In order to write aggregation queries, you'll need to understand the format of our representation in the database. Each document in our database includes the original posted statement (modified slightly to make uniform according to the spec). This statement value is exactly what you see in the Statement Viewer page, with a few exceptions. Actors and Authority have an additional id field. This allows us to aggregate over agents that have the same IFI, but otherwise have different names. The statement.actor.id is the IFI of the actor, or a hash of the object when that object is a group. Keys that have a dot in the key name (usually extensions), will have the dot characters replaced by the string:

*`*

We also keep a set of indexes on the root document to aid in searching. These indexes are:

agent:[array:string] //the IFIs of all agents in this statement. Usually one entry, but multiple are possible when the agent is a group
verb:[array:string] //The verb ID only
activity:[array:string] //The activity IDs of activities that should match this statement
registration:[array:string] //registrations
relatedAgents:[array:string] //The list of all agent IFIs that match this statement when the xAPI query includes "relatedAgents=true"
relatedActivities:[array:string] //The list of all Activity IDs that match this statement when the xAPI query includes "relatedActivities=true"
voided:boolean //is this statement voided?
voids: string // the ID the the statement this statement voids
statement: object //The entire statement as posted, plus the modifications described above

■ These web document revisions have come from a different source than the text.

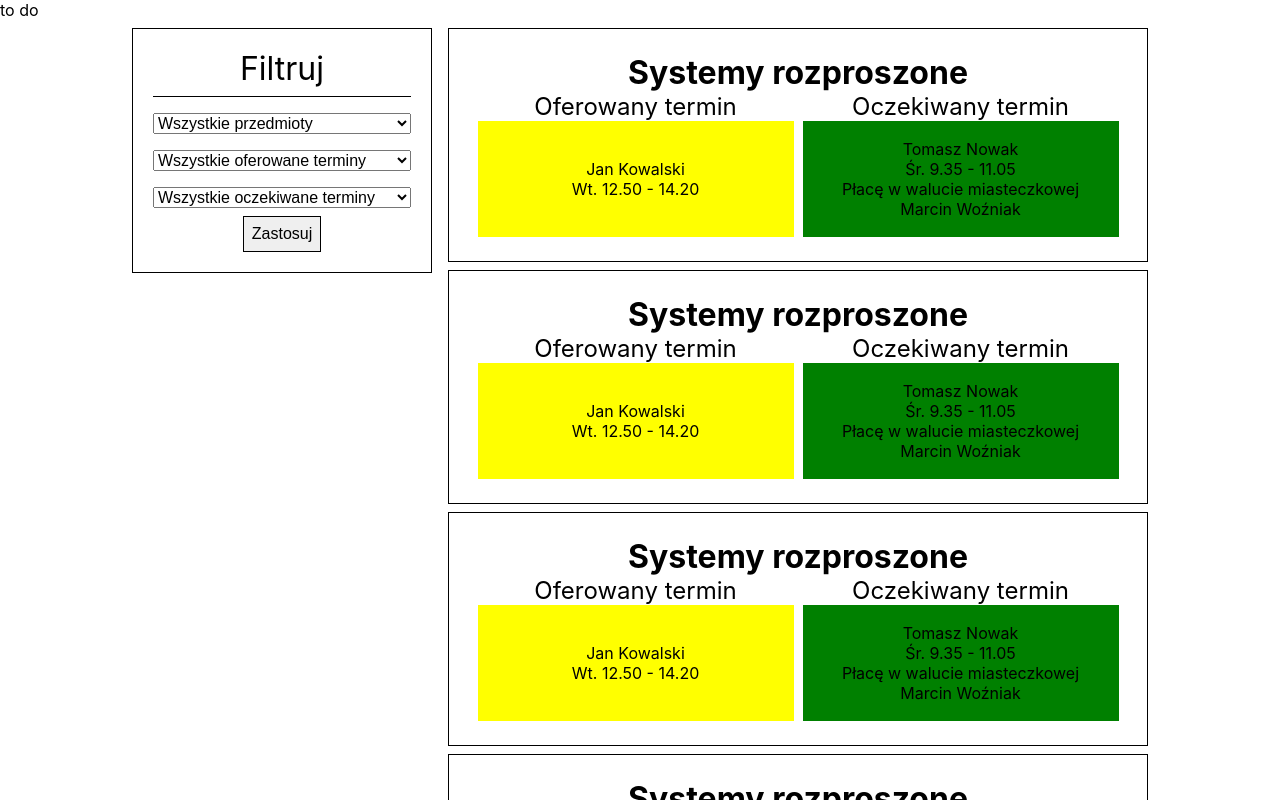
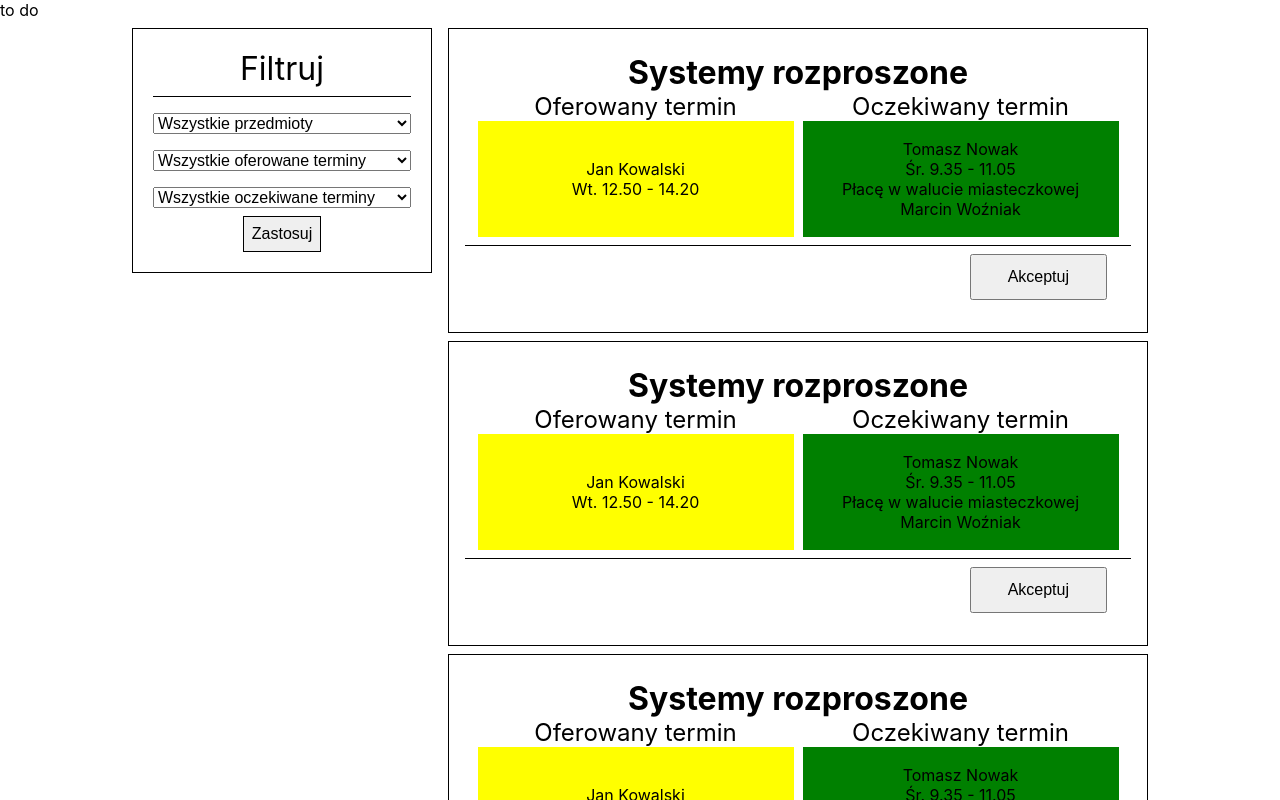
Before and after one commit to MarconZet/enroll-market, a React (Create React App) app in the folder react-app/: page /offers in a window 1280 px wide. Shown: the top 800 px of the page. Built offline with nearby package versions, Linux system fonts and the light colour scheme.

Commit message:
buttons added

```diff
--- a/react-app/src/components/OneForOneTile/OneForOneTile.tsx
+++ b/react-app/src/components/OneForOneTile/OneForOneTile.tsx
@@ -11,10 +11,13 @@ export interface OneForOneTileProps {
         timeSlot: string;
         comment: string;
         whoOffers: string;
-    }
+    };
+    acceptCallback?: () => void;
+    editCallback?: () => void;
+    deleteCallback?: () => void;
 }
 
-export const OneForOneTile: React.FC<OneForOneTileProps> = ({ subjectName, wantedGroup, offeredGroup }) => (
+export const OneForOneTile: React.FC<OneForOneTileProps> = ({ subjectName, wantedGroup, offeredGroup, acceptCallback, editCallback, deleteCallback }) => (
     <P.Container>
         <P.SubjectName>{subjectName}</P.SubjectName>
         <P.OffersBox>
@@ -35,6 +38,11 @@ export const OneForOneTile: React.FC<OneForOneTileProps> = ({ subjectName, wante
                 </P.ClassBox>
             </P.SlotBox>
         </P.OffersBox>
+        <P.ButtonsBox>
+            {acceptCallback && <P.Button onClick={acceptCallback}>Akceptuj</P.Button>}
+            {editCallback && <P.Button onClick={editCallback}>Edytuj</P.Button>}
+            {deleteCallback && <P.Button onClick={deleteCallback}>Usuń</P.Button>}
+        </P.ButtonsBox>
     </P.Container>
 );
 
--- a/react-app/src/components/OneForOneTile/parts.ts
+++ b/react-app/src/components/OneForOneTile/parts.ts
@@ -45,3 +45,18 @@ export const ClassBox = styled.div<{ isOffered?: boolean }>`
         font-size: 16px;
     }
 `;
+
+export const ButtonsBox = styled.div`
+    display: flex;
+    flex-direction: row-reverse;
+    width: 100%;
+    padding: 8px;
+    margin-top: 8px;
+    border-top: 1px solid black;
+`;
+
+export const Button = styled.button`
+    padding: 12px 36px;
+    margin: 0 16px;
+    font-size: 16px;
+`;
--- a/react-app/src/pages/OffersListingPage/OffersListingPage.tsx
+++ b/react-app/src/pages/OffersListingPage/OffersListingPage.tsx
@@ -28,6 +28,10 @@ export const OffersListingPage: React.FC = () => {
         dispatch(A.getPageRequest(page));
     }
 
+    const acceptCallback = (id: number) => () => {
+        console.log('accept ' + id);
+    }
+
     return (
         <P.Wrapper>
             <P.FiltersContainer>
@@ -39,7 +43,7 @@ export const OffersListingPage: React.FC = () => {
                         ? <></>
                         : (
                             <>
-                                {offers.map((offer, index) => <OneForOneTile key={index} {...offer} />)}
+                                {offers.map((offer, index) => <OneForOneTile key={index} {...offer} acceptCallback={acceptCallback(offer.id)} />)}
                                 <Pagination currentPage={currentPage} totalPages={totalPages} onPageChange={onPageChange} />
                             </>
                         )
--- a/react-app/src/store/offersListing/constants.ts
+++ b/react-app/src/store/offersListing/constants.ts
@@ -21,6 +21,7 @@ export type OffersListingAction = {
 };
 
 export interface Offer {
+    id: number;
     subjectName: string;
     wantedGroup: {
         teacherName: string;
--- a/react-app/src/store/offersListing/mockData.ts
+++ b/react-app/src/store/offersListing/mockData.ts
@@ -1,4 +1,7 @@
-export const mockOffer = {
+import { FiltersData, Offer } from "./constants";
+
+export const mockOffer: Offer = {
+    id: 1,
     subjectName: 'Systemy rozproszone',
     wantedGroup: {
         teacherName: 'Jan Kowalski',
@@ -12,9 +15,9 @@ export const mockOffer = {
     }
 };
 
-export const mockOffers = Array(10).fill(mockOffer);
+export const mockOffers: Offer[] = Array(10).fill(mockOffer);
 
-export const mockFiltersData = {
+export const mockFiltersData: FiltersData = {
     subjectsList: [
         'Systemy rozproszone',
         'Inżynieria oprogramowania',
```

You can use these fields to access data that can be hard to compute during queries, and therefore is generated on store.